[Difference listings]

- Opening Delimiter -

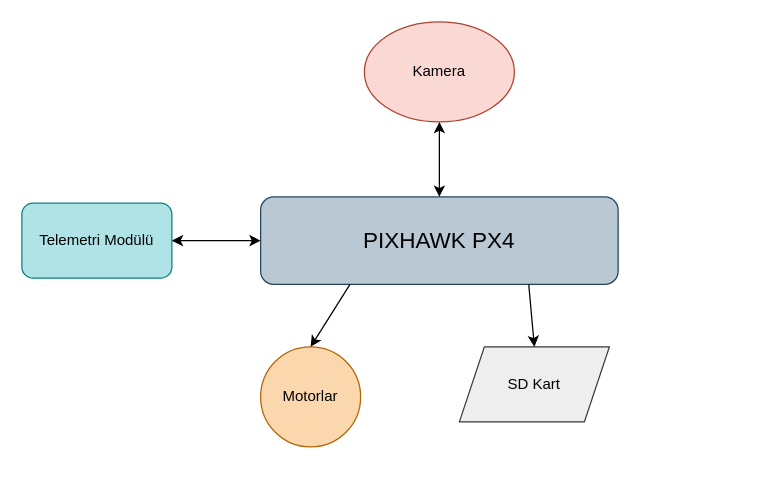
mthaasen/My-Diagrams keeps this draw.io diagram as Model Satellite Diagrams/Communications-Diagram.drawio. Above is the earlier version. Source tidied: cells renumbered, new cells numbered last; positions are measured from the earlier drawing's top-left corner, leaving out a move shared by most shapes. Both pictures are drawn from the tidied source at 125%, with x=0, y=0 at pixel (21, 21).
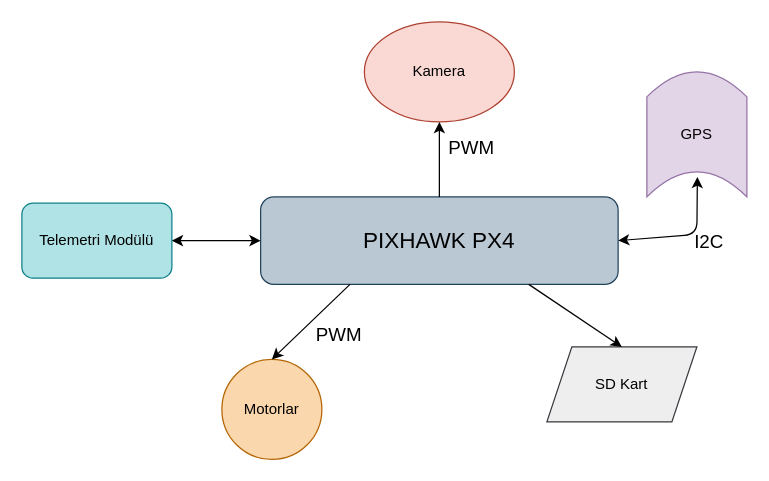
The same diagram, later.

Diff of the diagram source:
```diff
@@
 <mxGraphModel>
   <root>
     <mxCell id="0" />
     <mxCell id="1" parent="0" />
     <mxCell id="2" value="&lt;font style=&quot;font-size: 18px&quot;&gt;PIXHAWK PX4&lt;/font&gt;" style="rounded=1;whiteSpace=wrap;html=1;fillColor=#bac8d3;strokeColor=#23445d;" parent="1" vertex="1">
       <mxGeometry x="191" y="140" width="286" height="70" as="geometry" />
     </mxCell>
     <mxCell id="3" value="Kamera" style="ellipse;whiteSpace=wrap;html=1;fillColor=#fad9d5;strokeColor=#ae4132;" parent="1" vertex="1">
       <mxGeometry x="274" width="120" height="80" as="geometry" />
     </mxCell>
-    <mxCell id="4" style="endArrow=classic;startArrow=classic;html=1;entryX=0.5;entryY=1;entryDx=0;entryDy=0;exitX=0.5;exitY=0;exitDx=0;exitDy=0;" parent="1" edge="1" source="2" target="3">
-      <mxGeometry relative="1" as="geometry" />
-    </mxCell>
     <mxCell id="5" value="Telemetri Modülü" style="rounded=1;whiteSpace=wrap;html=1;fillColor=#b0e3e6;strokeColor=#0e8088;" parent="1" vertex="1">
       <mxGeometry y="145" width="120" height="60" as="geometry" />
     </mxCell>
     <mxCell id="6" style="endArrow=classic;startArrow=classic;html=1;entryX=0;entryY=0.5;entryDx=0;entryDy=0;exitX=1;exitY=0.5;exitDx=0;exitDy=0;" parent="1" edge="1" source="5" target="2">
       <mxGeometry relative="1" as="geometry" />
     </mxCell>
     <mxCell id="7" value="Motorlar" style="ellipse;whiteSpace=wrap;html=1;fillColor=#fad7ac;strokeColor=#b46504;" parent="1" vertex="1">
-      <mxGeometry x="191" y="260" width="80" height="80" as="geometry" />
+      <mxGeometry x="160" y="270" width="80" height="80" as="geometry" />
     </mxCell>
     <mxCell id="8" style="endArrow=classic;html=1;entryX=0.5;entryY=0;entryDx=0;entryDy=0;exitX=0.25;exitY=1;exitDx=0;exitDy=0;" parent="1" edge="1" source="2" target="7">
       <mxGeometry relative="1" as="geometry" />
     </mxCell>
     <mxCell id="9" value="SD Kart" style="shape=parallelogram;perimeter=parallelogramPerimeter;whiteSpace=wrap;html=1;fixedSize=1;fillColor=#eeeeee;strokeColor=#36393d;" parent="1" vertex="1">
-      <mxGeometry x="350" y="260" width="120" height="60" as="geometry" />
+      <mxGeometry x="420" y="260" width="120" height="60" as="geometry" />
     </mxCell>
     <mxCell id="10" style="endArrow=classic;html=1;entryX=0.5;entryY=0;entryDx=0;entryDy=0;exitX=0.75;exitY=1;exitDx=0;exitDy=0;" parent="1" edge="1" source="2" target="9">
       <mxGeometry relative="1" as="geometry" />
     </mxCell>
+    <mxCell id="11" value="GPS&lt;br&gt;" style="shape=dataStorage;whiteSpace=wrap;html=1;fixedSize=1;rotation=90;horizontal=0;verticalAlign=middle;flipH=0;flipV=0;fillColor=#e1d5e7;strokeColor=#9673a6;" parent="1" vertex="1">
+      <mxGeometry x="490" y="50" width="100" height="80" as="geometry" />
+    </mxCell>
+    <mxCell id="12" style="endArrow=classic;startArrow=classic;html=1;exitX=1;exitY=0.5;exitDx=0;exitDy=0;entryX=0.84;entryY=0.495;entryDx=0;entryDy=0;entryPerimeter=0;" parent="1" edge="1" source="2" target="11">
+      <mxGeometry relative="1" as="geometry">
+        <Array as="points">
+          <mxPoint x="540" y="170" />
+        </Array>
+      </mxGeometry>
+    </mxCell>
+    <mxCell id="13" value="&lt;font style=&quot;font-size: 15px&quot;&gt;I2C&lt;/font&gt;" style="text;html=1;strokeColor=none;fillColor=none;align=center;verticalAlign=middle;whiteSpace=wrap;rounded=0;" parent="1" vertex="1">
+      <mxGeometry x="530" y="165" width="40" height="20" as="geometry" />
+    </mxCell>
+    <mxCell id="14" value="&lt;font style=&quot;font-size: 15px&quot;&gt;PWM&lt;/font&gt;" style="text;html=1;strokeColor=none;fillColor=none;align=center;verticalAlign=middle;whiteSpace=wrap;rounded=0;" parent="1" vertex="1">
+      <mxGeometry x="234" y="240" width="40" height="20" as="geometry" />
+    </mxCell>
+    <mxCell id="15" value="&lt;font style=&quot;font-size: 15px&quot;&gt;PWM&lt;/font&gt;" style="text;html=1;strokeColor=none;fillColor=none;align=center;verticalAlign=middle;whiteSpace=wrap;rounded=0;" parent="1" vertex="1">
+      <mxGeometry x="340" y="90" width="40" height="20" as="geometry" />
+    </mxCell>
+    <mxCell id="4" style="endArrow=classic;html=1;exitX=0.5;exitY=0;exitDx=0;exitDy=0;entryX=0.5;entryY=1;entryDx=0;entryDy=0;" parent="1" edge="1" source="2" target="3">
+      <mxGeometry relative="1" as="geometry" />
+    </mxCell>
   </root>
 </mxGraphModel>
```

- Closing Delimiter -

> **What is expected**: With images omitted, retype the data word for word.

> **Solution to this problem**:
mthaasen/My-Diagrams keeps this draw.io diagram as Model Satellite Diagrams/Communications-Diagram.drawio. Above is the earlier version. Source tidied: cells renumbered, new cells numbered last; positions are measured from the earlier drawing's top-left corner, leaving out a move shared by most shapes. Both pictures are drawn from the tidied source at 125%, with x=0, y=0 at pixel (21, 21).
The same diagram, later.

Diff of the diagram source:
```diff
@@
 <mxGraphModel>
   <root>
     <mxCell id="0" />
     <mxCell id="1" parent="0" />
     <mxCell id="2" value="&lt;font style=&quot;font-size: 18px&quot;&gt;PIXHAWK PX4&lt;/font&gt;" style="rounded=1;whiteSpace=wrap;html=1;fillColor=#bac8d3;strokeColor=#23445d;" parent="1" vertex="1">
       <mxGeometry x="191" y="140" width="286" height="70" as="geometry" />
     </mxCell>
     <mxCell id="3" value="Kamera" style="ellipse;whiteSpace=wrap;html=1;fillColor=#fad9d5;strokeColor=#ae4132;" parent="1" vertex="1">
       <mxGeometry x="274" width="120" height="80" as="geometry" />
     </mxCell>
-    <mxCell id="4" style="endArrow=classic;startArrow=classic;html=1;entryX=0.5;entryY=1;entryDx=0;entryDy=0;exitX=0.5;exitY=0;exitDx=0;exitDy=0;" parent="1" edge="1" source="2" target="3">
-      <mxGeometry relative="1" as="geometry" />
-    </mxCell>
     <mxCell id="5" value="Telemetri Modülü" style="rounded=1;whiteSpace=wrap;html=1;fillColor=#b0e3e6;strokeColor=#0e8088;" parent="1" vertex="1">
       <mxGeometry y="145" width="120" height="60" as="geometry" />
     </mxCell>
     <mxCell id="6" style="endArrow=classic;startArrow=classic;html=1;entryX=0;entryY=0.5;entryDx=0;entryDy=0;exitX=1;exitY=0.5;exitDx=0;exitDy=0;" parent="1" edge="1" source="5" target="2">
       <mxGeometry relative="1" as="geometry" />
     </mxCell>
     <mxCell id="7" value="Motorlar" style="ellipse;whiteSpace=wrap;html=1;fillColor=#fad7ac;strokeColor=#b46504;" parent="1" vertex="1">
-      <mxGeometry x="191" y="260" width="80" height="80" as="geometry" />
+      <mxGeometry x="160" y="270" width="80" height="80" as="geometry" />
     </mxCell>
     <mxCell id="8" style="endArrow=classic;html=1;entryX=0.5;entryY=0;entryDx=0;entryDy=0;exitX=0.25;exitY=1;exitDx=0;exitDy=0;" parent="1" edge="1" source="2" target="7">
       <mxGeometry relative="1" as="geometry" />
     </mxCell>
     <mxCell id="9" value="SD Kart" style="shape=parallelogram;perimeter=parallelogramPerimeter;whiteSpace=wrap;html=1;fixedSize=1;fillColor=#eeeeee;strokeColor=#36393d;" parent="1" vertex="1">
-      <mxGeometry x="350" y="260" width="120" height="60" as="geometry" />
+      <mxGeometry x="420" y="260" width="120" height="60" as="geometry" />
     </mxCell>
     <mxCell id="10" style="endArrow=classic;html=1;entryX=0.5;entryY=0;entryDx=0;entryDy=0;exitX=0.75;exitY=1;exitDx=0;exitDy=0;" parent="1" edge="1" source="2" target="9">
       <mxGeometry relative="1" as="geometry" />
     </mxCell>
+    <mxCell id="11" value="GPS&lt;br&gt;" style="shape=dataStorage;whiteSpace=wrap;html=1;fixedSize=1;rotation=90;horizontal=0;verticalAlign=middle;flipH=0;flipV=0;fillColor=#e1d5e7;strokeColor=#9673a6;" parent="1" vertex="1">
+      <mxGeometry x="490" y="50" width="100" height="80" as="geometry" />
+    </mxCell>
+    <mxCell id="12" style="endArrow=classic;startArrow=classic;html=1;exitX=1;exitY=0.5;exitDx=0;exitDy=0;entryX=0.84;entryY=0.495;entryDx=0;entryDy=0;entryPerimeter=0;" parent="1" edge="1" source="2" target="11">
+      <mxGeometry relative="1" as="geometry">
+        <Array as="points">
+          <mxPoint x="540" y="170" />
+        </Array>
+      </mxGeometry>
+    </mxCell>
+    <mxCell id="13" value="&lt;font style=&quot;font-size: 15px&quot;&gt;I2C&lt;/font&gt;" style="text;html=1;strokeColor=none;fillColor=none;align=center;verticalAlign=middle;whiteSpace=wrap;rounded=0;" parent="1" vertex="1">
+      <mxGeometry x="530" y="165" width="40" height="20" as="geometry" />
+    </mxCell>
+    <mxCell id="14" value="&lt;font style=&quot;font-size: 15px&quot;&gt;PWM&lt;/font&gt;" style="text;html=1;strokeColor=none;fillColor=none;align=center;verticalAlign=middle;whiteSpace=wrap;rounded=0;" parent="1" vertex="1">
+      <mxGeometry x="234" y="240" width="40" height="20" as="geometry" />
+    </mxCell>
+    <mxCell id="15" value="&lt;font style=&quot;font-size: 15px&quot;&gt;PWM&lt;/font&gt;" style="text;html=1;strokeColor=none;fillColor=none;align=center;verticalAlign=middle;whiteSpace=wrap;rounded=0;" parent="1" vertex="1">
+      <mxGeometry x="340" y="90" width="40" height="20" as="geometry" />
+    </mxCell>
+    <mxCell id="4" style="endArrow=classic;html=1;exitX=0.5;exitY=0;exitDx=0;exitDy=0;entryX=0.5;entryY=1;entryDx=0;entryDy=0;" parent="1" edge="1" source="2" target="3">
+      <mxGeometry relative="1" as="geometry" />
+    </mxCell>
   </root>
 </mxGraphModel>
```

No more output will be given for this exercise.